It was like having to watch someone swipe left on your Tinder profile. My endorphins vaporized. My shower water turned cold.
But my phone became a glowing symbol of resolve: I’m pretty sure I’m out of the sneaker game.
Sneaker culture and Black culture are so symbiotic that it’s hard to tell when one starts and the other begins, like trying to separate the milk from the ice cream once a shake is made. Some of the most important moments in Black pop culture are directly tied to sneakers: Run-DMC and Adidas; Jordan and, well, Jordans dominating most of our childhood; and Kanye’s Yeezy explosion as of late. As a result, our love for our culture is often reflected in our love for sneakers.
The convergence of the hoops I have to go through and the lack of f*cking time I have to jump through them has rendered me utterly ineffective as a sneakerhead.
Growing up, most of the sneakers we ever wanted were available in abundance. The problem, at least for me, was that my parents weren’t really keen on dropping $150 for shoes I’d ruin in three weeks. So we spend our adulthoods chasing those shoes and falling in love with new shoes. I spent most of my twenties either going to the mall to get the shoes I want, scouring NikeTalk for the back-alley websites that have sneaky releases, or calling in favors. I feel like most of us were able to wear what we wanted if we worked hard enough — bank accounts pending, of course.
But over the past few years, capitalism has reared its ugly head and made the entire culture just about untenable for anyone with anything resembling a life. Nike has always manipulated the scarcity of its most prized shoes, maximizing the fervor they create; now, though, Nike’s made most of its best kicks virtually uncoppable. The Air Jordan High 85 over All-Star Weekend, for instance, also sold out immediately. Now if we want shoes, we have to play SNKRS app roulette, take part in goddamn raffles (which, no, I’m not joining a raffle to get a chance to pay $200 bucks for a pair of shoes), or buy in the aftermarket on sites like StockX, where the aforementioned Jordan High 85s are going for upwards of $600.
Just this past weekend, the Jordan 1 “Pine Green” came out. And, as usual, I needed to be on my phone at 10 a.m. to make sure I could get a pair.

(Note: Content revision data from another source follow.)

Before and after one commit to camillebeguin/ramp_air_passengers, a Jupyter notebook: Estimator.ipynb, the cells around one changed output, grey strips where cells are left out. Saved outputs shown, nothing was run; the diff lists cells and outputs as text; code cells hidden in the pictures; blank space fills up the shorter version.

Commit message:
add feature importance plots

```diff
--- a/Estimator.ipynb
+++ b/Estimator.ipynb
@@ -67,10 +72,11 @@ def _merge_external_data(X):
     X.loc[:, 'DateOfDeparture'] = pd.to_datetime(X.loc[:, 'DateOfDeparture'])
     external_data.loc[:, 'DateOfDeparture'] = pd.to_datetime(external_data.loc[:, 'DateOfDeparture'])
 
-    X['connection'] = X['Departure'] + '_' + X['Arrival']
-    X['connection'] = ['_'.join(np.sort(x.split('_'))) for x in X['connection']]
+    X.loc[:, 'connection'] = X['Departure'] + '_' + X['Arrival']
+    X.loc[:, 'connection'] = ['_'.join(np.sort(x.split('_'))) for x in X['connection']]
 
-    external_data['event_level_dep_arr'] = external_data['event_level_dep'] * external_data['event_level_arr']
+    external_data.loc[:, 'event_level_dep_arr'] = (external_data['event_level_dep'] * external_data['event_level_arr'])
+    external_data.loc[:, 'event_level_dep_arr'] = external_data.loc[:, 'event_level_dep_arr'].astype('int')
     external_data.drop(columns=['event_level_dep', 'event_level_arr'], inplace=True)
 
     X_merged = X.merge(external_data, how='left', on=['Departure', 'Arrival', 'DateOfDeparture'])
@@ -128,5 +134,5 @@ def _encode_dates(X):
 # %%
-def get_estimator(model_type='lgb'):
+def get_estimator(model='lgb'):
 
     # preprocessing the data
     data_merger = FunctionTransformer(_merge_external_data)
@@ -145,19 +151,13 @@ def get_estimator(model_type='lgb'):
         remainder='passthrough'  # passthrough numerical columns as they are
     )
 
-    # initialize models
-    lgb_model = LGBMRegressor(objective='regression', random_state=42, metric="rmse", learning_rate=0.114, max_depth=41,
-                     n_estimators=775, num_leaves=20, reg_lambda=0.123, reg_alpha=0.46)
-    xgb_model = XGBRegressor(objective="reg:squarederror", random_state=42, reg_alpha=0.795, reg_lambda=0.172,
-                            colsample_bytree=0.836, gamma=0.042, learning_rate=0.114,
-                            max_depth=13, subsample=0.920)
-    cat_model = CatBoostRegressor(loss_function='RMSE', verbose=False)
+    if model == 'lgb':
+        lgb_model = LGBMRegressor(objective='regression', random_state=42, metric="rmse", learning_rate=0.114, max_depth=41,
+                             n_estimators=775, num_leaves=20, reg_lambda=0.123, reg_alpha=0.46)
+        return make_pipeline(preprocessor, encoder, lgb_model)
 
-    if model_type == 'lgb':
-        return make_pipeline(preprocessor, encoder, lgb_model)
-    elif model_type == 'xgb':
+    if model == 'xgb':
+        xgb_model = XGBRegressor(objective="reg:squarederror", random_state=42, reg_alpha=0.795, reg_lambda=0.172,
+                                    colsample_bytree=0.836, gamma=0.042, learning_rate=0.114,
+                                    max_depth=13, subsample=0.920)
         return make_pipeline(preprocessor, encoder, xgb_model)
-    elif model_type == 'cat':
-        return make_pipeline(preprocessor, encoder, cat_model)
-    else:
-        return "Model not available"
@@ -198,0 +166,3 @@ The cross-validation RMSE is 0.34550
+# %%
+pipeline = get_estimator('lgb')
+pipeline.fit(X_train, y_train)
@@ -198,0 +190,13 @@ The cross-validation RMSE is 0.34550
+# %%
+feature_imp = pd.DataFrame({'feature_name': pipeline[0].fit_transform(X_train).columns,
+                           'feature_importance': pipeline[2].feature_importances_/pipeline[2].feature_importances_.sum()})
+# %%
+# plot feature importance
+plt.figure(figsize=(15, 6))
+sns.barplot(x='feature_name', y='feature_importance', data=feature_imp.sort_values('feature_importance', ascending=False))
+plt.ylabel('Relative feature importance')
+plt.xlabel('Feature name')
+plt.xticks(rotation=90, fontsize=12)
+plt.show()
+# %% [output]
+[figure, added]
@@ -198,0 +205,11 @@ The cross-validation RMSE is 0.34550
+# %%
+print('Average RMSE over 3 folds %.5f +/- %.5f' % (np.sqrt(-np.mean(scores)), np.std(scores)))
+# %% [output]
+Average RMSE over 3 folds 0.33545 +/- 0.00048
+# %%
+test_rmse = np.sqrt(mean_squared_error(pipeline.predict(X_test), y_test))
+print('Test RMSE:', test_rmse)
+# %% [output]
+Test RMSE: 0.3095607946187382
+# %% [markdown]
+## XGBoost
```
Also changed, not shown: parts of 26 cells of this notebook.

I was busy and forgot to be on the phone at that exact moment. The shoes, of course, sold out. I went to a few nearby stores — and those were all sold out, too. The convergence of the hoops I have to go through and the lack of f*cking time I have to jump through them has rendered me utterly ineffective as a sneakerhead. As a result, I haven’t bought a new pair of non-workout kicks in a year.
What makes it worse is that so many of these shoes are going to the undeserving. Most drops are overrun by people using bots to snipe sneakers at superhuman speeds, only to resell them on StockX for higher prices. These flippers are weeding out people who really are embedded in the culture and want to represent it on their feet. It was a stretch for me to drop $180 on shoes in my twenties, so I can’t imagine how many 23-year-olds can end up with something like Virgil Abloh’s Off-Whites or Jordan 1s that are routinely going for multiples of that on StockX. It makes me worry about the long-term future of the culture.

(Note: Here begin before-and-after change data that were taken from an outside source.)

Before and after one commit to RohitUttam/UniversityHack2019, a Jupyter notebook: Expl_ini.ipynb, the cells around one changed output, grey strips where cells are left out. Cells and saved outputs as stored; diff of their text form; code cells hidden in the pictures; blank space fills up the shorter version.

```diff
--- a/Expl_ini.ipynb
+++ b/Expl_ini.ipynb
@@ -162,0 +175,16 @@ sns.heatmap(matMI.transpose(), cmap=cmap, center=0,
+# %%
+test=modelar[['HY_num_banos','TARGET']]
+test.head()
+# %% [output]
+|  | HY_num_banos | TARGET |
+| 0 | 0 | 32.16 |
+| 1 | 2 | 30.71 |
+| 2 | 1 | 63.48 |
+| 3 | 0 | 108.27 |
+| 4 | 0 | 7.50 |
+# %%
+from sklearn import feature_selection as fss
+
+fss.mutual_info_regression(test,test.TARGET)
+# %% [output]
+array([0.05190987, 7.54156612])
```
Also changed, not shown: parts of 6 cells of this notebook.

As for me? I’ll either get rich enough that dropping $1,000 for a shoe that’s an inferior version of the exact same shoe that came out five years ago or I’ll ride off into the sneakerhead sunset with an arsenal of brunch boots on my feet. Either way, I can’t deal with the stress and blood pressure spikes that come with the game as it is. Now, if you’ll pardon me, it’s time to join the choir of old people shaming you for lining up to buy Jordans instead of voting.

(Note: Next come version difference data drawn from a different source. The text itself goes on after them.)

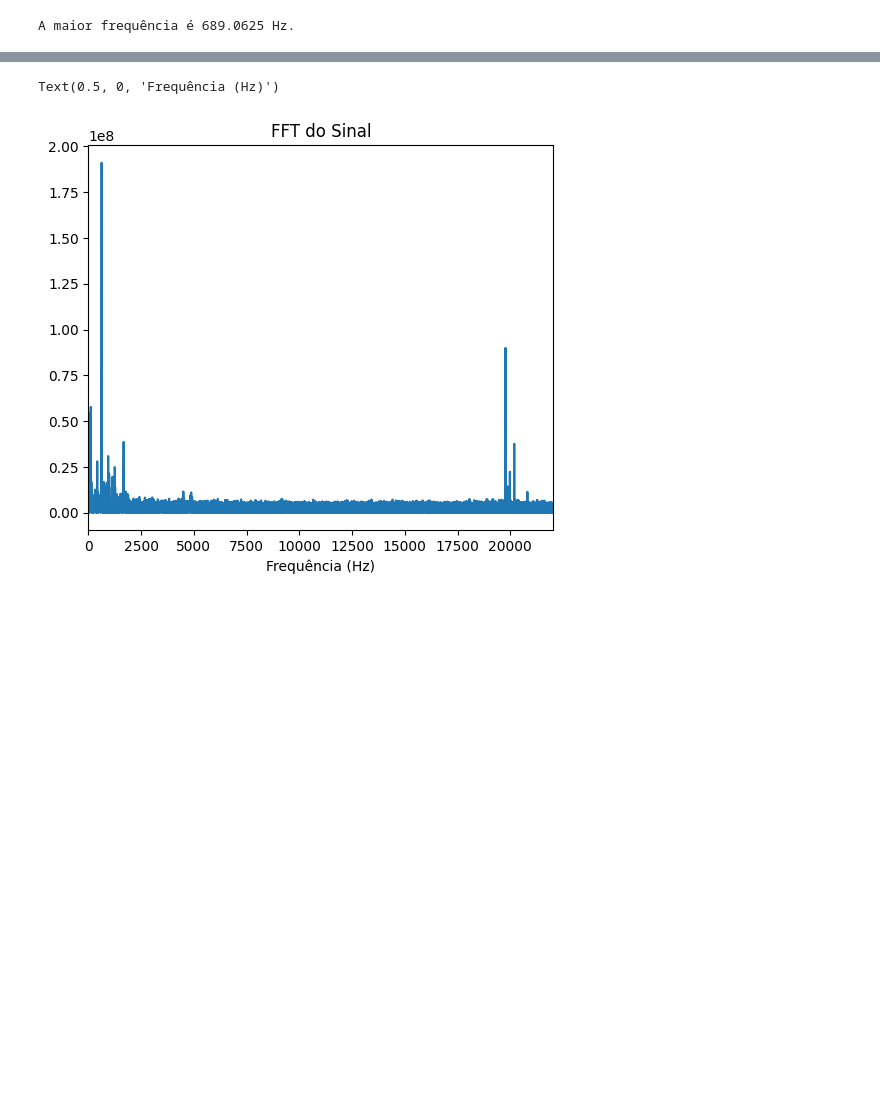
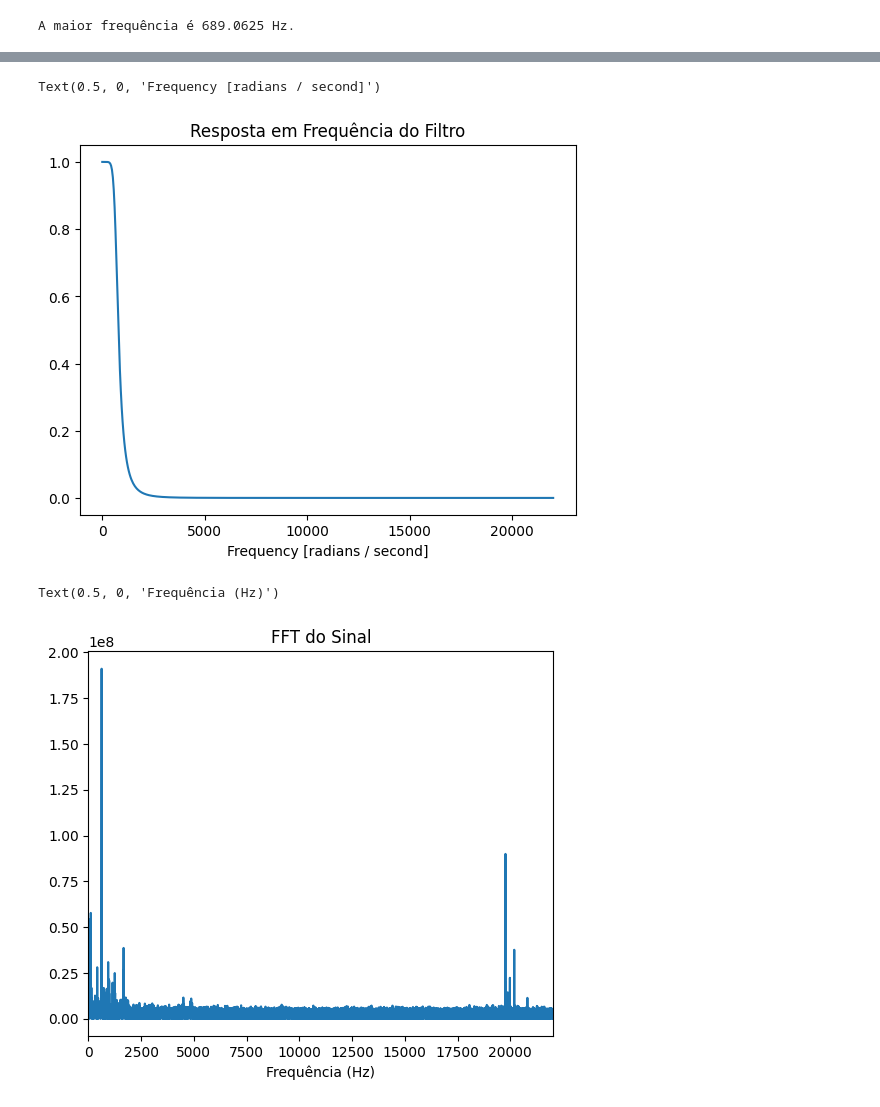
Before and after one commit to MatheusrCunha/PDS_1, a Jupyter notebook: Projeto_Final.ipynb, the cells around one changed output, grey strips where cells are left out. Cells and saved outputs as stored; diff of their text form; code cells hidden in the pictures; blank space fills up the shorter version.

```diff
--- a/Projeto_Final.ipynb
+++ b/Projeto_Final.ipynb
@@ -65,3 +66,13 @@ ValueError: ignored
+# %%
+fs_audio
+b, a = signal.butter(4, 690, btype='low', fs=fs_audio)
+w, h = signal.freqz(b, a, fs=fs_audio)
+plt.plot(w, abs(h))
+plt.title('Resposta em Frequência do Filtro')
+plt.xlabel('Frequency [radians / second]')
+# %% [output]
+Text(0.5, 0, 'Frequency [radians / second]')
+[figure, added]
 # %%
 sinal_fft = np.fft.fft(audio)
 sinal_fft = abs(sinal_fft)
```
Also changed, not shown: parts of 3 cells of this notebook.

Ahhh, I can feel the superiority warming my bones already. It’s nice to have you back, endorphins.